A day in burma

Today we did something truly amazing and spectacular. We travelled over treacherous terrain to reach a remote village high up in the mountains of Burma. It started off packed into the back of trucks down jungle trails then on boats across the river and finally on tractors to reach our final destination. The scenery was absolutely amazing. The village has no power or indoor plumbing that we have come so accustomed to in Canada but almost fully self sufficient.

f4XQThOMany people of the village had not seen too many caucasian people (if any) and were very cautious and shy at first. It too some convincing but after playing games with them and singing songs they had warmed up to us nicely. In the evening, after washing up in the river, we had a brief PowerPoint presentation on Canada. They were fascinated by the different type of animals we had in Canada; however, couldn’t comprehend some. The skunk being one of them. Following the presentation we played a movie.

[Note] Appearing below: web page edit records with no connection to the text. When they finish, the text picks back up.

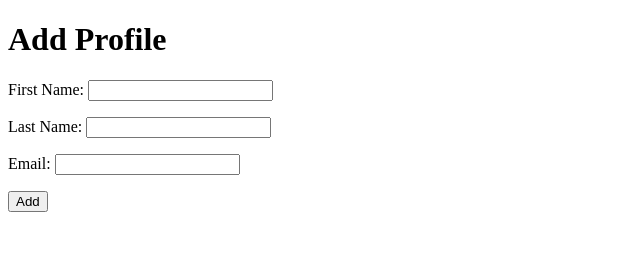
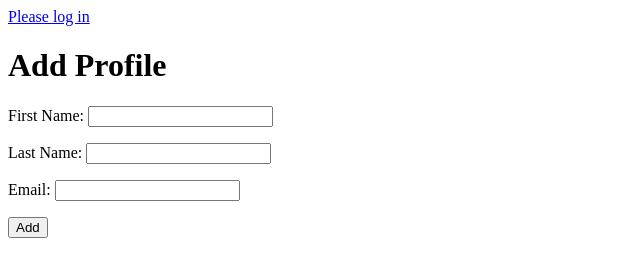
Before and after one commit to abduulkoko006-netizen/res-profile, a plain HTML site: page index.html in a window 1280 px wide. Shown: the whole page, without its empty margins (0-640 px from the left). Drawn offline with Linux system fonts and the light colour scheme.

Commit message:
Update index.html

```diff
--- a/index.html
+++ b/index.html
@@ -2,12 +2,12 @@
 <html>
 <head>
   <meta charset="UTF-8">
-  <title>Profiles</title>
-
-  <!-- JavaScript -->
+  <title>abdul koko 08a19f29</title>
   <script src="profile.js"></script>
 </head>
 <body>
+
+<a href="#">Please log in</a>
 
 <h1>Add Profile</h1>
 
```
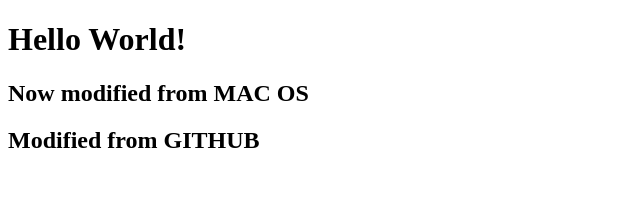
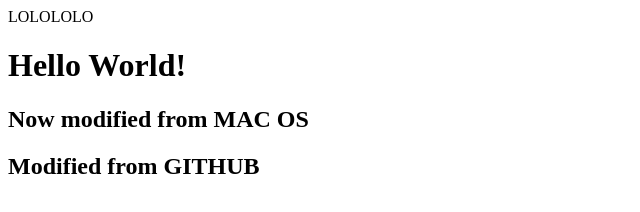
Before and after one commit to MikhailZavalko/learngit, a plain HTML site: page index.html in a window 1280 px wide. Shown: the whole page, without its empty margins (0-640 px from the left). Drawn offline with Linux system fonts and the light colour scheme.

Commit message:
text after shash

```diff
--- a/index.html
+++ b/index.html
@@ -6,6 +6,7 @@
 </head>
 <body>
 
+	LOLOLOLO
 	<h1>Hello World!</h1>
 	<h2>Now modified from MAC OS</h2>
 	<h2>Modified from GITHUB</h2>
```
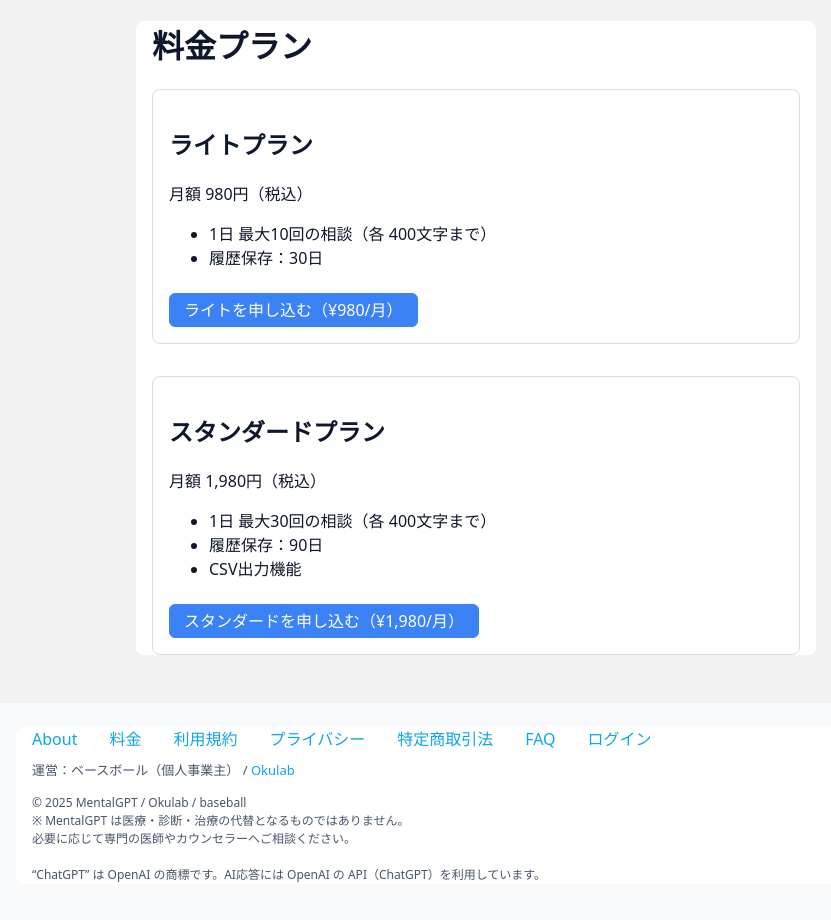
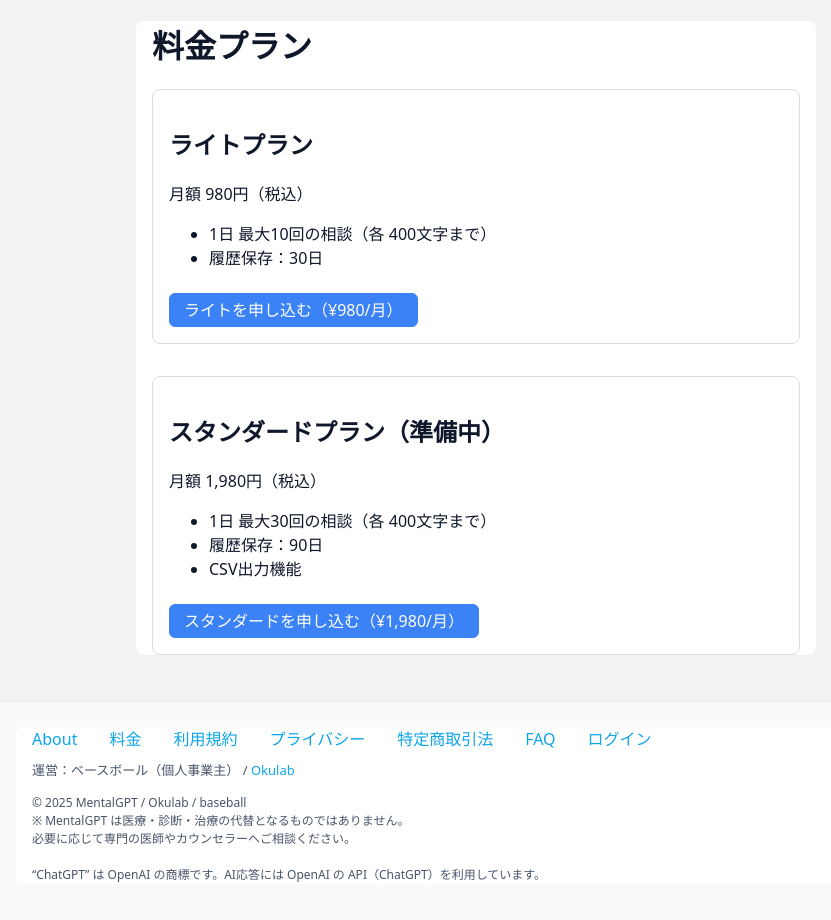
Before and after one commit to yasuhirookura/mentalgpt-react-starter, a React (Create React App) app: page /pricing in a window 1280 px wide. Shown: the whole page, without its empty margins (164-995 px from the left). Built offline with nearby package versions, Linux system fonts and the light colour scheme.

Commit message:
feat: update src/pages/Princing スタンダードプランを（準備中）に

```diff
--- a/src/pages/Pricing.jsx
+++ b/src/pages/Pricing.jsx
@@ -28,7 +28,7 @@ export default function Pricing() {
 
       {/* スタンダードプラン */}
       <section style={{ padding: 16, border: "1px solid #ddd", borderRadius: 8 }}>
-        <h2>スタンダードプラン</h2>
+        <h2>スタンダードプラン（準備中）</h2>
         <p>月額 1,980円（税込）</p>
         <ul>
           <li>1日 最大30回の相談（各 400文字まで）</li>
```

For many, this movie was the first time they had ever seen or watched anything on tv. Something that we take for granted every day; these people have never even dreamed of. It was great to see the whole village so fascinated by the movie and hear them laughing to it even tho it wasn’t in their language. It was great to see not only the children but their parents and grandparents enjoying themselves.

We also got to see the projects that our money went towards that we worked so hard to fundraise. We were able to help put a concrete floor in the school, build a dormitory for the students, provided a generator for the school as well as the capability of using a welder for future development of the village, a trailer to haul supplies, and various school supplies to cope with the growing number of students coming to the school. Global neighbors also provided the village with clothes, blankets, towels, food, and teaching supplies. It was easy to see how everything that we had brought would not be put to waste in a village that to our standards has very little. When we were there we noticed that the village could use a tractor; upon arriving back in Mae Sot we will make plans to buy a iron-ox(tractor) to be used to haul the trailer and possibly children to and from school much like a school bus.

There are also plans for the future of this village as well. With hopes that the next few groups of SIAST students that come will continue to make the trek to Burma and help make this village prosper. We scratched the surface of what this village needs and in the years to come will continue to do so.

While staying the night in the village, someone noticed that one of the women were holding their hands a bit off. Upon talking to her it came to our attention that she had fallen and broken in two months previous. The people of the village do not like to go to the doctors because they do not speak the same language and for many of the doctors here it is easier to amputate then set and cast the injured limb. It took a little convincing but arrangements were made for her to accompany us back to Thailand and receive the medical attention that she so desperately needed.

It is hard to put into words the feelings that are brought up by seeing and experiencing these things. One thing that I can tell you is that these people are survivors, and with a little help we will give them the opportunity to live.

Carter Bermath